Ohinemuri Regional History Journal 40, September 1996
Ken McCormick who died at Waihi, aged 64, on 2 March 1994 was known to many as "The Tramp", a seemingly destitute person, who spent his time clearing weeds from the Waihi - Waikino railway track. But what was the story behind this man, who could neither read nor write and had a severe speech impediment?
In the mid 1980s Ken was placed in a Salvation Army home and his old bike was taken away from him. After a short while he had his bike returned and promptly took off to Waihi. One day in 1986 he was noticed by Karen Gaffney, of Waihi, wandering around the Water Lily Gardens where she worked. He had been roaming the country sleeping rough under hedges and in old railway carriages down at the station in Waihi. Karen invited him to use the sleep out in their back garden, an offer which he eventually took up.
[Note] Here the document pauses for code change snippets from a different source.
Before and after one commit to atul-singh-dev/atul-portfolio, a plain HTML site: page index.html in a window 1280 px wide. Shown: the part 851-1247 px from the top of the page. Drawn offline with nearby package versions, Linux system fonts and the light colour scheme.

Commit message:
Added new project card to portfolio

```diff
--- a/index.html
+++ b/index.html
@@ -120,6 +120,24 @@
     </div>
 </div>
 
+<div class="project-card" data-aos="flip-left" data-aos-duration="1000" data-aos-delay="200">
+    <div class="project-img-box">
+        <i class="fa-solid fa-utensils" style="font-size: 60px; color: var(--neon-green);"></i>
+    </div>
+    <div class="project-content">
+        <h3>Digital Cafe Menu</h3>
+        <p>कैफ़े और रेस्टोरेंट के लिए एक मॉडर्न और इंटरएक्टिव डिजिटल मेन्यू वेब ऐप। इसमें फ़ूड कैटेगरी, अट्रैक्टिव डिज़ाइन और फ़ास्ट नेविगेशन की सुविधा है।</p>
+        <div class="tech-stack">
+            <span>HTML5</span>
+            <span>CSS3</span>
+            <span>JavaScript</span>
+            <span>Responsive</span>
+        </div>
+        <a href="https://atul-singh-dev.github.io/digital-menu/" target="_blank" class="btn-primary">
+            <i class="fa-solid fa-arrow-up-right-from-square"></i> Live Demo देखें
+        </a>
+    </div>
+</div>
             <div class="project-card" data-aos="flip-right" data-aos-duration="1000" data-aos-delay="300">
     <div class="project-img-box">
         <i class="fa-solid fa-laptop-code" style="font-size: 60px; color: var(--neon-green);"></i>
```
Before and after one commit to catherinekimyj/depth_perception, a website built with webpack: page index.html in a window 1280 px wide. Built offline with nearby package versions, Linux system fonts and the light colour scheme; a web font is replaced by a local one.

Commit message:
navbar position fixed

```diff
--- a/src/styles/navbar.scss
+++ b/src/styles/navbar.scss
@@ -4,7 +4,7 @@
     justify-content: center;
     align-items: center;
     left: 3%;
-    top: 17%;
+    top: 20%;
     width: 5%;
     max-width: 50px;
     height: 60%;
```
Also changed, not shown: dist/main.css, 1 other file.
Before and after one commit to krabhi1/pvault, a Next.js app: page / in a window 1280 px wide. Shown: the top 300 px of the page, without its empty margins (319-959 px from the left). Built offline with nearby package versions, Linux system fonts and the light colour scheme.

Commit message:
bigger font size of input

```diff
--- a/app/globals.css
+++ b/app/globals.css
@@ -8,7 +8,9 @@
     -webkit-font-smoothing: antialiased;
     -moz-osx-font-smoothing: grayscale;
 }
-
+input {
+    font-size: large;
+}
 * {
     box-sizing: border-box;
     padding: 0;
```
Dressed up in an old woollen jumper and knitted hats, Ken would roam the streets, pushing his rickety old bike. He loved to stop and talk to people, but few wanted to stop and talk to him. Despite his lack of reading and writing skills he was clever in his own way. Many a Waihi household had one of Ken's Television 3 aerials - rough looking but certainly built well enough to do the job.
He was also keenly interested in the Goldfield's Railway. A member of the Goldfield's Steam Train Society, Robin Millen, said Ken was one for doing the jobs no one else wanted to do. Before the Keith Wrigley Bridge was built across State Highway 2, Ken would get out with the hedge-clippers and cut the grass which threatened to overcome the then unattended railway tracks at the Waikino end of the line. Later, he became the brakeman on the steam train, a job he performed with much skill. He would also dry out the sand needed for the engine sand box on little fires he'd get going down at the station.
A newspaper clipping dating from the mid 1960's reports another of his inventions. This was a miniature hovercraft, designed and built by Ken when he lived at Papakura. The purpose of his invention was to dry out the ground at the Papatoetoe Cricket Club. The machine, driven by a two stroke motor, was built of plywood and canvas. When started, four blades rotated, creating a draught. The action of the air broke up the water on the ground making it evaporate quicker.
But for all his worth, much of Ken's life went unrecognised and unrewarded, most of all by himself. Although seemingly destitute, Ken had $16000 in his bank account when he died and had, on one occasion, won $8000 in Lotto. This he promptly banked. Perhaps, for Ken, life's riches could not be counted in terms of dollars and cents.